EXERCISE AIM: Check every line of the material for the word "showBackButton". Copy those that have it.

TASK INPUTS:
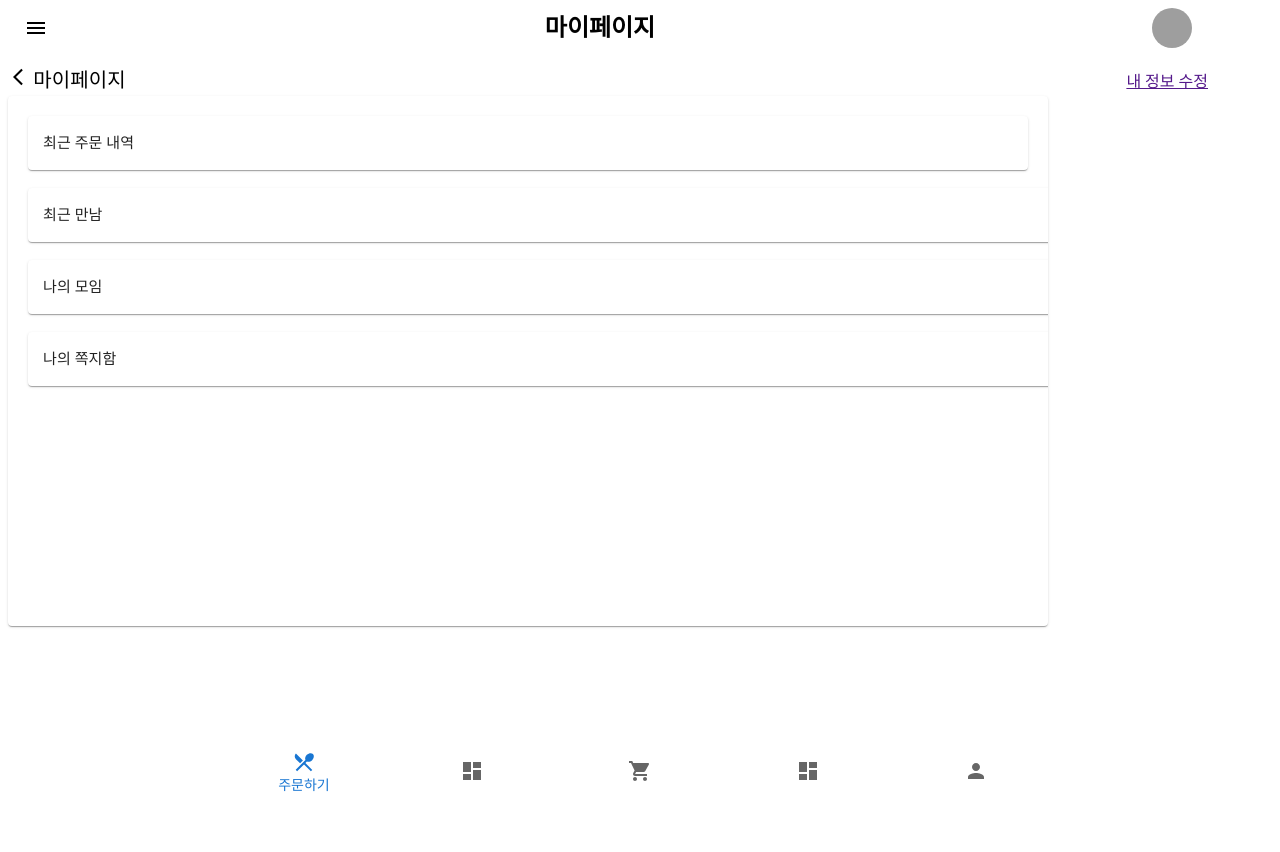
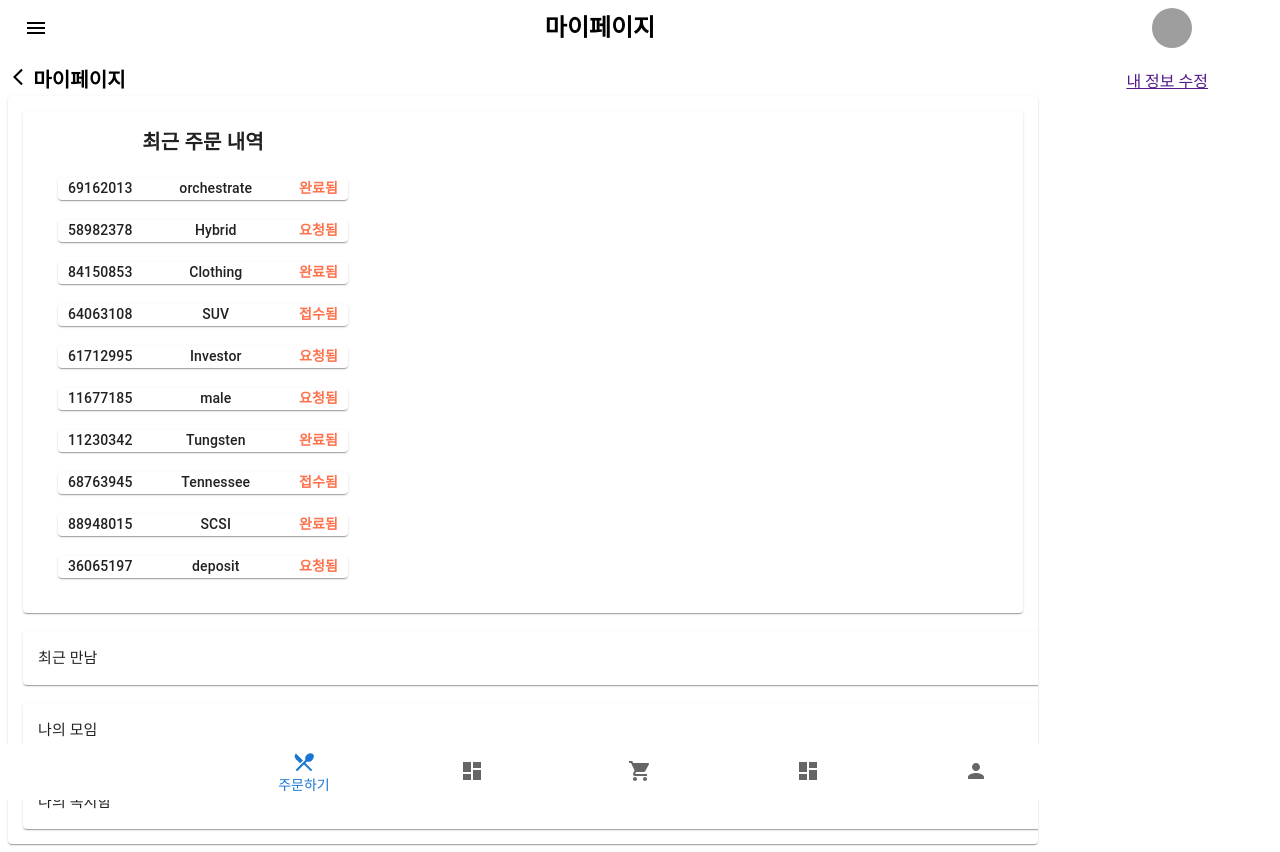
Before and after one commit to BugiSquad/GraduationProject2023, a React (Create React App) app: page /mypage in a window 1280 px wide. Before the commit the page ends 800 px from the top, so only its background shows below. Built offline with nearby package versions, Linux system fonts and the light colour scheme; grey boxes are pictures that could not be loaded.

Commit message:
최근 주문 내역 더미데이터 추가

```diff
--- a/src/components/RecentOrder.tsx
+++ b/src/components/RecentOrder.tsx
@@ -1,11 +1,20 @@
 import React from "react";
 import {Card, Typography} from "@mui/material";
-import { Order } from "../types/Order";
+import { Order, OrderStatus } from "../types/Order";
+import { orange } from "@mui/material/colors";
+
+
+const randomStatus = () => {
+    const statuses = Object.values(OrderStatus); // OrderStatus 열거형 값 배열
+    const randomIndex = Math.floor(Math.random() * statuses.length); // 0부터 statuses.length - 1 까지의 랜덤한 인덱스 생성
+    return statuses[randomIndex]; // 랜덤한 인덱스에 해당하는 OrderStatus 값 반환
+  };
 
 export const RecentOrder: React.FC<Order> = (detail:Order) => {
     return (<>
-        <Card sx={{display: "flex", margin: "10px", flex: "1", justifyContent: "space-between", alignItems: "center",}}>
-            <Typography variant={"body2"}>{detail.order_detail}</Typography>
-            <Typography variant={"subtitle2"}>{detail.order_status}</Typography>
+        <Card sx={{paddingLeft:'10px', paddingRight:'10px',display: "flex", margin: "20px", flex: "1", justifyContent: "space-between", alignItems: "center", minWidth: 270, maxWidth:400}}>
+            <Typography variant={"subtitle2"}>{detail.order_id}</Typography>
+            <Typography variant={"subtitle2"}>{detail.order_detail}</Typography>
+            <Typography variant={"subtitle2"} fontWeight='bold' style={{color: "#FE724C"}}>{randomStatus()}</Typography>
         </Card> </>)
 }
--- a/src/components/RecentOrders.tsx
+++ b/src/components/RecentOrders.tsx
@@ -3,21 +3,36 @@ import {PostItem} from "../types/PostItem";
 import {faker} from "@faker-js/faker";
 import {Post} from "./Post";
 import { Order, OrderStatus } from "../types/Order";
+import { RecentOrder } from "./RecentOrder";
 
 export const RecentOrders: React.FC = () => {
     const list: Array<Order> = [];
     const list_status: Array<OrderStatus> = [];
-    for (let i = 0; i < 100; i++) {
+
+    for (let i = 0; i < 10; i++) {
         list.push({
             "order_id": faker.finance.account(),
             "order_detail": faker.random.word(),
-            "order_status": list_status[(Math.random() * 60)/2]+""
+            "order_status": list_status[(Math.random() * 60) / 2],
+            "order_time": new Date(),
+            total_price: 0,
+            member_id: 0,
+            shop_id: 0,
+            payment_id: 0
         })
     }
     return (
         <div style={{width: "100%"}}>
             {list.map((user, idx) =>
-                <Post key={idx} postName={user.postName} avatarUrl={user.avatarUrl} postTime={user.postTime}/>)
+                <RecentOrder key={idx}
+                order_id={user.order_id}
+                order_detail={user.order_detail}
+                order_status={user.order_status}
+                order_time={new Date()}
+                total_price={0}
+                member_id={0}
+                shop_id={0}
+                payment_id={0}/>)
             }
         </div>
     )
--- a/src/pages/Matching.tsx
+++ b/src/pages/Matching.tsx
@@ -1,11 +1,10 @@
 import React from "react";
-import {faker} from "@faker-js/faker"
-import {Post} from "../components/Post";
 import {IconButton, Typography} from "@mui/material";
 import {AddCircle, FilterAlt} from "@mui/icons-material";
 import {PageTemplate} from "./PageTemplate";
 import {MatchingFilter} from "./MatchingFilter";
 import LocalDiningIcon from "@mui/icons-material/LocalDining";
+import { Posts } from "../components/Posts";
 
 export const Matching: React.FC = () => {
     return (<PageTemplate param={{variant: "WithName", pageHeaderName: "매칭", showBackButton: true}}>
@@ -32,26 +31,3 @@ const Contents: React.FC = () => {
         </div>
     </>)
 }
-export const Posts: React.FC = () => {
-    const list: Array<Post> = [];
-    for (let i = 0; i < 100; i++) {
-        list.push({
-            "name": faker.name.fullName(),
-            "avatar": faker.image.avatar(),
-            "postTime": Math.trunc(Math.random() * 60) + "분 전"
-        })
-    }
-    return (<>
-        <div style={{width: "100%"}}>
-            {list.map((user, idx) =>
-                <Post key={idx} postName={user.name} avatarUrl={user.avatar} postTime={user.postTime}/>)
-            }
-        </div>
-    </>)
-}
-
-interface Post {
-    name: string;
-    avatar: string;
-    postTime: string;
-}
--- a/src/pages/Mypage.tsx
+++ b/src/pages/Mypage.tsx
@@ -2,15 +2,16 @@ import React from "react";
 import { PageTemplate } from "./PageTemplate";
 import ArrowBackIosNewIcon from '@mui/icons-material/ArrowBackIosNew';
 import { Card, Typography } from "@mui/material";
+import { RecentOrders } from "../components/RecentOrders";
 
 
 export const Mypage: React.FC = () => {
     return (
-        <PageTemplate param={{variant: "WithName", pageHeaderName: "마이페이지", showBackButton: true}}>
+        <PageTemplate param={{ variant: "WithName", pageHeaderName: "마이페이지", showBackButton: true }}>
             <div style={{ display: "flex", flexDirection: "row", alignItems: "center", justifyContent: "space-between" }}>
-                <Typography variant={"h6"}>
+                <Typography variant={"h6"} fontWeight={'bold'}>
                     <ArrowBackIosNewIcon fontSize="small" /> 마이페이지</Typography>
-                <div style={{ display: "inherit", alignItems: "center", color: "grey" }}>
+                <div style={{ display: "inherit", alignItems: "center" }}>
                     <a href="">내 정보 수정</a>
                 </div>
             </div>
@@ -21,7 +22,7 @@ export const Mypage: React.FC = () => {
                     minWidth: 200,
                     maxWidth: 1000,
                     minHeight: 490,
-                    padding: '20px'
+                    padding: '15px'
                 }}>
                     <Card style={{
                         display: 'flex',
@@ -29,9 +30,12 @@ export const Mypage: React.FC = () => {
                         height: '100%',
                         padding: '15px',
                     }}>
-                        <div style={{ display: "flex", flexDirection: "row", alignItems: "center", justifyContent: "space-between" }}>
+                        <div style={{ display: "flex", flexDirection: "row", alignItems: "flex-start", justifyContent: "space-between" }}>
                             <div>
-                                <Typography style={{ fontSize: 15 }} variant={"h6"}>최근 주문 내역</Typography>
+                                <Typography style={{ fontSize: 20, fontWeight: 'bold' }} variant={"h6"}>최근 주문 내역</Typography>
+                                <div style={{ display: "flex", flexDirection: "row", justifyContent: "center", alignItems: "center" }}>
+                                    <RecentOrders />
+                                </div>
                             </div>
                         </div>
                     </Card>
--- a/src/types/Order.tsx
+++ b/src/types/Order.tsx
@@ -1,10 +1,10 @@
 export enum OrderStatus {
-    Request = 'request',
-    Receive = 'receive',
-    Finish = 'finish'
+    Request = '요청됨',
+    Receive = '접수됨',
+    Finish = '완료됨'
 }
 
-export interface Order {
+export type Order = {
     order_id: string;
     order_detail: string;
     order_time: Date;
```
...
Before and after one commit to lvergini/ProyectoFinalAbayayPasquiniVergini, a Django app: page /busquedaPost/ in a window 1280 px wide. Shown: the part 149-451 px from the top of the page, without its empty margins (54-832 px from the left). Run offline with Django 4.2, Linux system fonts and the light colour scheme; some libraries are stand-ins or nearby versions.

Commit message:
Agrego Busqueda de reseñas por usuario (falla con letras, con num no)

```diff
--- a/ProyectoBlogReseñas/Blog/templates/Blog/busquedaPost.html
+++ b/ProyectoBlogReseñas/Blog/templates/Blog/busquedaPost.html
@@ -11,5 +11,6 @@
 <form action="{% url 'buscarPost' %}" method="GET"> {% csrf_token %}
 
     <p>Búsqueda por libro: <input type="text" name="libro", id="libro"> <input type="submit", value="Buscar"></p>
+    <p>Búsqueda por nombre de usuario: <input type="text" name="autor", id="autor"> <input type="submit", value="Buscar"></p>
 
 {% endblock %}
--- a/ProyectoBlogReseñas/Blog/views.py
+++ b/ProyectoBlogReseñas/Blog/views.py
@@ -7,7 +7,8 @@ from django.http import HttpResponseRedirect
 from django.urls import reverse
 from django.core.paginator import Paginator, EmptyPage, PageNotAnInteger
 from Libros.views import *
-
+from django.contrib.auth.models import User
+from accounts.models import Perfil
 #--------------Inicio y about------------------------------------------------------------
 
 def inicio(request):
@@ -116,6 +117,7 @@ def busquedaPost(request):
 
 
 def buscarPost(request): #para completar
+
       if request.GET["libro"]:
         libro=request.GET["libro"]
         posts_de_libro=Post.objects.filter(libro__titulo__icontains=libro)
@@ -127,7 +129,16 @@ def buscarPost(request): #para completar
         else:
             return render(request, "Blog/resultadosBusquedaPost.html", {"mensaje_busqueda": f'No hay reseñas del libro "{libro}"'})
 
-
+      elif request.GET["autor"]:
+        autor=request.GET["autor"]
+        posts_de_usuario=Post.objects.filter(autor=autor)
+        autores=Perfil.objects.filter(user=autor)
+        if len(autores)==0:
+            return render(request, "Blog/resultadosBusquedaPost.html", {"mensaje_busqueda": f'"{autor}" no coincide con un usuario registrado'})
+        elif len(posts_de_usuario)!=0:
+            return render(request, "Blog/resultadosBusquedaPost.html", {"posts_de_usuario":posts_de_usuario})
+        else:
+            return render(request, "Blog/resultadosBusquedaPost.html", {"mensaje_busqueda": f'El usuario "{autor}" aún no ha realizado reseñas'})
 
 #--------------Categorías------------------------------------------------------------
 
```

SOLVED EXERCISE:
     return (<PageTemplate param={{variant: "WithName", pageHeaderName: "매칭", showBackButton: true}}>
-        <PageTemplate param={{variant: "WithName", pageHeaderName: "마이페이지", showBackButton: true}}>
+        <PageTemplate param={{ variant: "WithName", pageHeaderName: "마이페이지", showBackButton: true }}>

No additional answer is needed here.